      Oh yes, definitely. There are a lot of choices in visualization and practitioners always are trying to choose the best angle, maybe sometimes even overstating their results. I feel this is a broader problem that touches more than just visualization.

      Anyways, thanks for that overview, although I hardly use R, visualization libraries often serve an intersting purpose because they have to accomodate so many use cases.

      I know there are people who only use R for visualization. Maybe that’s why this particular article reached >10 upvotes. A few other R articles I posed were at ~3.

      One thing that (in my opinion) keeps R from being used more is its inability to return images straight to stdout. You always have to do the

      png(filename, width, height)
      plot(...)
      dev.off()
      

      rigmarole. Which is not so convenient. I wish things like these:

      command ... | R -e "plot()" > file.png
      

      were more polished on the R’s side.
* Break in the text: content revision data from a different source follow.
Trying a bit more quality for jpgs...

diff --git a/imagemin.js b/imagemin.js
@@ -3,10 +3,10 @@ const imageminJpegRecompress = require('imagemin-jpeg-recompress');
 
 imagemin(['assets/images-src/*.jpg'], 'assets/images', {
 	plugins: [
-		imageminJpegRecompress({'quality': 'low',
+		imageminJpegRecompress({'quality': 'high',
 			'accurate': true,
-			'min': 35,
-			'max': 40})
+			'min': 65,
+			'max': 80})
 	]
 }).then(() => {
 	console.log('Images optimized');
In other words I think R has (had?) a potential to be the perl of graphics. But it lacks a convenient stdin/stdout.

      I have no experience with matplotlib - how does it handle these things? I know gnuplot is convenient from the command line, but never looked into it too much so not sure how powerful it is.